▶ **TASK DESCRIPTION**: Give back every entry precisely as written, without any of the images.

* * * * *

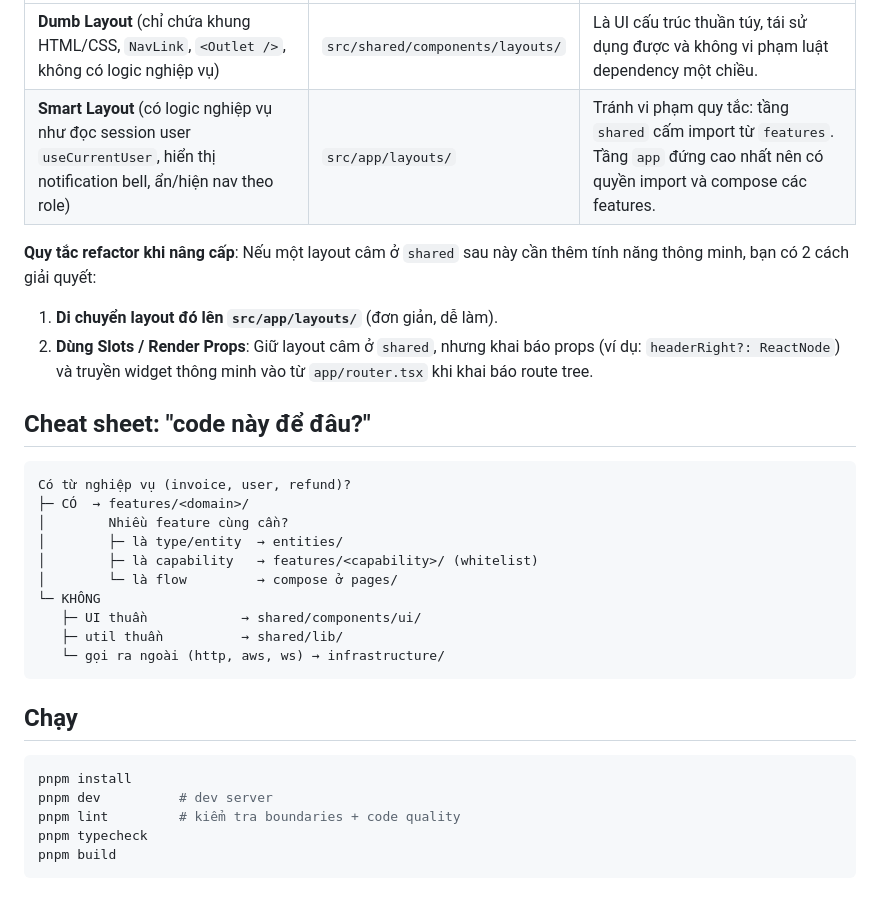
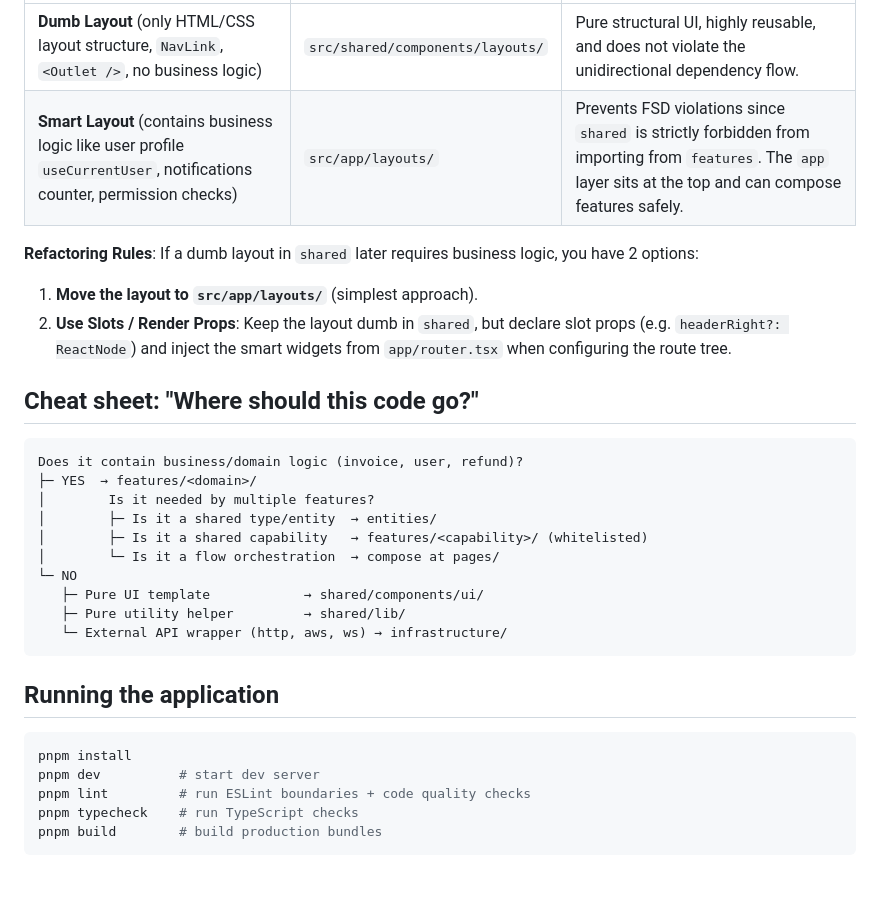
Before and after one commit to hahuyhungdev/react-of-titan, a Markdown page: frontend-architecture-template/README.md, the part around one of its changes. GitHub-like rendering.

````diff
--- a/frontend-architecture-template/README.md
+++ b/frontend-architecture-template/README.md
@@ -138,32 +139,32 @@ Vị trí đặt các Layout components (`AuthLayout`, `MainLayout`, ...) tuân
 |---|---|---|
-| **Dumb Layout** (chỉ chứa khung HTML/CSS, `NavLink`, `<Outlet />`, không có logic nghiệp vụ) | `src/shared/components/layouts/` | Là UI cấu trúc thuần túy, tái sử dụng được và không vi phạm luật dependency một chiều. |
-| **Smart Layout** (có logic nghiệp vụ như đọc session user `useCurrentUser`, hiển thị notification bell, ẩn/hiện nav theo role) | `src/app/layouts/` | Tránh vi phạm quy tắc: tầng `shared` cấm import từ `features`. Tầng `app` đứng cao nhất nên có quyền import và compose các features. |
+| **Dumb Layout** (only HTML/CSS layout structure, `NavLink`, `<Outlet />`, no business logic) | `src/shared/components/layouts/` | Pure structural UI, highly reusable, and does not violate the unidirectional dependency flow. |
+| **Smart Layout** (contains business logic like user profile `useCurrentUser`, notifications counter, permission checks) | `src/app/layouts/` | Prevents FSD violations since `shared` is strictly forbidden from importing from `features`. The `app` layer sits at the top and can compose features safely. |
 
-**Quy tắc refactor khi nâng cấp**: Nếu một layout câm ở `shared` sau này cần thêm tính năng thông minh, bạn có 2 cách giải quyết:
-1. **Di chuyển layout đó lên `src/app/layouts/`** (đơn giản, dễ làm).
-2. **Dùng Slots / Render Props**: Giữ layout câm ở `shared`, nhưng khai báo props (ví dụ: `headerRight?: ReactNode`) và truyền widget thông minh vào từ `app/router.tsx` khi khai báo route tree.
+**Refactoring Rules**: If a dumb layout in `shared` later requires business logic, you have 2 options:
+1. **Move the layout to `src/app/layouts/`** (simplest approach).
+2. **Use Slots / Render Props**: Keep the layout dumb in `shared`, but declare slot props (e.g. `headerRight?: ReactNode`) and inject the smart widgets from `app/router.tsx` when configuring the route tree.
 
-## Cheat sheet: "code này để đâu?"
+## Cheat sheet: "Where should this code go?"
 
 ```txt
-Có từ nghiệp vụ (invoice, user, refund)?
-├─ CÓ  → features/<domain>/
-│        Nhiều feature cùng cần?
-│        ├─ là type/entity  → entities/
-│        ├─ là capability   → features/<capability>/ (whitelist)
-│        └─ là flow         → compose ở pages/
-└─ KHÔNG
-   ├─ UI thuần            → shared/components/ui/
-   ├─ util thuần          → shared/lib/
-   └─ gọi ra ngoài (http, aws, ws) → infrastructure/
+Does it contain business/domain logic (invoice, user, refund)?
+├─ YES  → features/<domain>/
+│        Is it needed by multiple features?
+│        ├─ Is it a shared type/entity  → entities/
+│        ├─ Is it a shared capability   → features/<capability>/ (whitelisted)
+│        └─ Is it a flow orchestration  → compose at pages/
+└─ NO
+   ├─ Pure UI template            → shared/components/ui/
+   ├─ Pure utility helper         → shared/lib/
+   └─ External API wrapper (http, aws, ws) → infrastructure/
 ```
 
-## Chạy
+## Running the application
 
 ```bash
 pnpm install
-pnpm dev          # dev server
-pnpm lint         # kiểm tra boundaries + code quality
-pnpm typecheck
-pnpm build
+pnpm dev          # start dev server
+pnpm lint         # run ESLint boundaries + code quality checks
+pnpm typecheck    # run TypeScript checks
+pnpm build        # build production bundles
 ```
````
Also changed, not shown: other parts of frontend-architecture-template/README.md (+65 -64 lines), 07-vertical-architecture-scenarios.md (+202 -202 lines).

* * * * *

▶ **ANSWER SPACE**:
Before and after one commit to hahuyhungdev/react-of-titan, a Markdown page: frontend-architecture-template/README.md, the part around one of its changes. GitHub-like rendering.

````diff
--- a/frontend-architecture-template/README.md
+++ b/frontend-architecture-template/README.md
@@ -138,32 +139,32 @@ Vị trí đặt các Layout components (`AuthLayout`, `MainLayout`, ...) tuân
 |---|---|---|
-| **Dumb Layout** (chỉ chứa khung HTML/CSS, `NavLink`, `<Outlet />`, không có logic nghiệp vụ) | `src/shared/components/layouts/` | Là UI cấu trúc thuần túy, tái sử dụng được và không vi phạm luật dependency một chiều. |
-| **Smart Layout** (có logic nghiệp vụ như đọc session user `useCurrentUser`, hiển thị notification bell, ẩn/hiện nav theo role) | `src/app/layouts/` | Tránh vi phạm quy tắc: tầng `shared` cấm import từ `features`. Tầng `app` đứng cao nhất nên có quyền import và compose các features. |
+| **Dumb Layout** (only HTML/CSS layout structure, `NavLink`, `<Outlet />`, no business logic) | `src/shared/components/layouts/` | Pure structural UI, highly reusable, and does not violate the unidirectional dependency flow. |
+| **Smart Layout** (contains business logic like user profile `useCurrentUser`, notifications counter, permission checks) | `src/app/layouts/` | Prevents FSD violations since `shared` is strictly forbidden from importing from `features`. The `app` layer sits at the top and can compose features safely. |
 
-**Quy tắc refactor khi nâng cấp**: Nếu một layout câm ở `shared` sau này cần thêm tính năng thông minh, bạn có 2 cách giải quyết:
-1. **Di chuyển layout đó lên `src/app/layouts/`** (đơn giản, dễ làm).
-2. **Dùng Slots / Render Props**: Giữ layout câm ở `shared`, nhưng khai báo props (ví dụ: `headerRight?: ReactNode`) và truyền widget thông minh vào từ `app/router.tsx` khi khai báo route tree.
+**Refactoring Rules**: If a dumb layout in `shared` later requires business logic, you have 2 options:
+1. **Move the layout to `src/app/layouts/`** (simplest approach).
+2. **Use Slots / Render Props**: Keep the layout dumb in `shared`, but declare slot props (e.g. `headerRight?: ReactNode`) and inject the smart widgets from `app/router.tsx` when configuring the route tree.
 
-## Cheat sheet: "code này để đâu?"
+## Cheat sheet: "Where should this code go?"
 
 ```txt
-Có từ nghiệp vụ (invoice, user, refund)?
-├─ CÓ  → features/<domain>/
-│        Nhiều feature cùng cần?
-│        ├─ là type/entity  → entities/
-│        ├─ là capability   → features/<capability>/ (whitelist)
-│        └─ là flow         → compose ở pages/
-└─ KHÔNG
-   ├─ UI thuần            → shared/components/ui/
-   ├─ util thuần          → shared/lib/
-   └─ gọi ra ngoài (http, aws, ws) → infrastructure/
+Does it contain business/domain logic (invoice, user, refund)?
+├─ YES  → features/<domain>/
+│        Is it needed by multiple features?
+│        ├─ Is it a shared type/entity  → entities/
+│        ├─ Is it a shared capability   → features/<capability>/ (whitelisted)
+│        └─ Is it a flow orchestration  → compose at pages/
+└─ NO
+   ├─ Pure UI template            → shared/components/ui/
+   ├─ Pure utility helper         → shared/lib/
+   └─ External API wrapper (http, aws, ws) → infrastructure/
 ```
 
-## Chạy
+## Running the application
 
 ```bash
 pnpm install
-pnpm dev          # dev server
-pnpm lint         # kiểm tra boundaries + code quality
-pnpm typecheck
-pnpm build
+pnpm dev          # start dev server
+pnpm lint         # run ESLint boundaries + code quality checks
+pnpm typecheck    # run TypeScript checks
+pnpm build        # build production bundles
 ```
````
Also changed, not shown: other parts of frontend-architecture-template/README.md (+65 -64 lines), 07-vertical-architecture-scenarios.md (+202 -202 lines).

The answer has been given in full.